Those that live in a federally-declared disaster area in need of assistance can visit FEMA’s Individual Assistance database for more information.

Small Business Administration (SBA) Disaster Loan

For some, FEMA disaster assistance may not be enough. This is where a Small Business Administration (SBA) disaster loan can help. Contrary to their name, SBA loans aren’t just for businesses — renters and homeowners can be eligible, too. Home and personal property SBA loans may provide:

  • Up to $500,000 for homeowners to use for repairs or to replace their primary home
  • Up to $100,000 for homeowners and renters to repair or replace personal property

Unlike FEMA disaster assistance, SBA loans need to be paid back. However, SBA loans are typically lower interest than those of traditional lenders and can help cover the gap eligible homeowners and renters may have after experiencing an uninsured flood.

Affected homeowners and renters interested in applying for an SBA disaster loan can do so online.

Nonprofit organizations

From food insecurity to clean up to search and rescue, these nonprofit organizations may help uninsured flood victims return to normalcy:

  • Red Cross: After natural disasters, the Red Cross frequently provides food, water and clean up resources for those living in impacted communities.
  • United Cajun Navy: Trained in search and rescue, the United Cajun Navy can help locate missing people after a flood.
  • National Voluntary Organizations Active in Disasters: The National Voluntary Organizations Active in Disasters (VOAD) is a group of more than 130 organizations that help with a wide array of issues after a natural disaster.
  • World Central Kitchen: Founded by celebrity chef José Andrés, the World Central Kitchen provides hot meals, sandwiches and water in communities devastated by natural disasters.
  • Crisis Cleanup: Crisis Cleanup works by pairing victims with volunteer organizations that can help with debris removal after certain disasters.
  • Operation Blue Roof: Led by the U.S. Army Corps of Engineers, Operation Blue Roof works with FEMA to install temporary roofs for homeowners impacted by hurricanes.

Flood insurance tips for Florida homeowners

Flood insurance in Florida is fairly affordable compared to other types of coverage, with 42 percent of policies in force as of 2022 costing under $1,000 per year, according to FEMA. Though expensive homes in particularly high-risk areas may raise the average cost of flood insurance in Florida, the overall average is $2,213 per year.

You can get flood insurance directly through FEMA or through a private insurer. It’s typically paid in full and purchased as lender-required coverage when you set up your mortgage. To get started, consider the following steps:

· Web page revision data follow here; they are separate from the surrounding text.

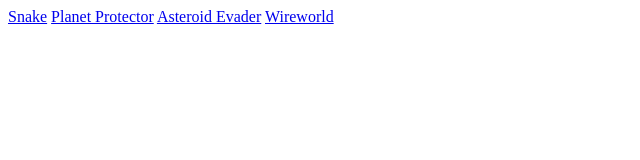
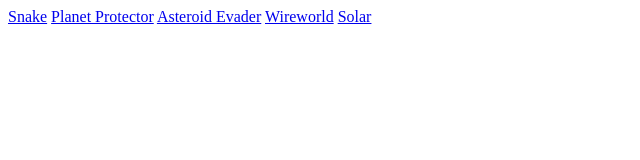
Before and after one commit to jonasfreyr/JavaScript-Leikir, a plain HTML site: page index.html in a window 1280 px wide. Shown: the full height of the page, 0-640 px from the left. Drawn offline with Linux system fonts and the light colour scheme.

Commit message:
Update index.html

```diff
--- a/index.html
+++ b/index.html
@@ -8,6 +8,7 @@
 	<a href="Planet Protector/index.html">Planet Protector</a>
 	<a href="Asteroid Evader/index.html">Asteroid Evader</a>
 	<a href="WireWorld/index.html">Wireworld</a>
+	<a href="Solar/index.html">Solar</a>
 
 </body>
 </html>
```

  • Check if your community participates in the NFIP: To purchase flood insurance through the NFIP, you must live in a participating community. The NFIP maintains a current list of participating communities in Florida.
  • Talk to your insurance agent: If you don’t live in a participating community, you’ll have to purchase flood insurance through a private insurer. Ask your agent about options.
  • Take steps to lower your flood risk: Whether or not you’re eligible to purchase flood insurance, retrofitting your home with flood protection measures can help to reduce your flood risk.
  • Ask about elevation certificates: While they’re no longer required in order to purchase flood insurance under FEMA’s Risk Rating 2.0 system, elevation certificates can lower the cost of flood coverage for homeowners. Check with your local floodplain manager to see if one’s already on file, and hire a professional to create one if not.

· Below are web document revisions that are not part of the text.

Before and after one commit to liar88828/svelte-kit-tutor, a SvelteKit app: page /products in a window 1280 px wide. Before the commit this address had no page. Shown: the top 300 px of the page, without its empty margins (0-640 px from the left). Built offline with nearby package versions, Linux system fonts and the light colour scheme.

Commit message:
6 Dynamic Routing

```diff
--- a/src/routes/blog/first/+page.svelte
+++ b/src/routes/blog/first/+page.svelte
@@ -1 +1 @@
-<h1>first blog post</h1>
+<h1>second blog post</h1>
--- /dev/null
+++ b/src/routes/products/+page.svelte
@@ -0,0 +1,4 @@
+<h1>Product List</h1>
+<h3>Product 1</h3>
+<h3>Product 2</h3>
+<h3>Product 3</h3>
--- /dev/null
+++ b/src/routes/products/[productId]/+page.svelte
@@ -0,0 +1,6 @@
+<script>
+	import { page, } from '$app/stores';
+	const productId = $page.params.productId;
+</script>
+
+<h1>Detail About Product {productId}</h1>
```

Bottom line

Although flood insurance is optional for most, this coverage can offer formidable financial protection against one of the most costly losses you can experience. Facing a flood without flood insurance means you may have to rely on disaster assistance and the kindness of volunteers to rebuild your life since even the best home insurance coverage excludes flood damage in most cases. While these programs are invaluable, you could still find yourself with a hefty amount of debt.

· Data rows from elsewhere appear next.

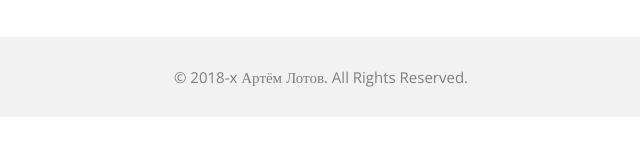
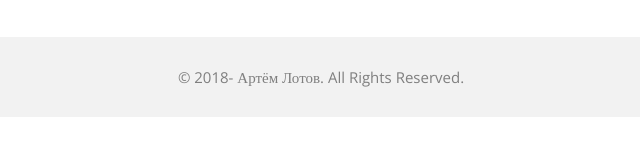
Before and after one commit to mirtaksyak02/mirtaksyak02.github.io, a plain HTML site: page index.html in a window 1280 px wide. Shown: the part 373-528 px from the top of the page, 319-959 px from the left. Drawn offline with nearby package versions, Linux system fonts and the light colour scheme.

Commit message:
Update index.html

```diff
--- a/index.html
+++ b/index.html
@@ -37,7 +37,7 @@
 </div>
 </div>
 </div>
-<div class="footer">© 2018-<span class="currentyear">x</span> Артём Лотов. All Rights Reserved.</div>
+<div class="footer">© 2018-<span class="currentyear"></span> Артём Лотов. All Rights Reserved.</div>
 <script src="/js/jquery-3.5.1.min.js"></script>
 <script src="/js/bootstrap.bundle.min.js"></script>
 <script src="/js/bootstrap.min.js"></script>
```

Perhaps most importantly, don’t wait until a storm is headed your way to consider flood insurance — by that time, it may be too late. You might think it a far-flung possibility, but the data shows: no matter where you live, you’re likely at risk for flooding.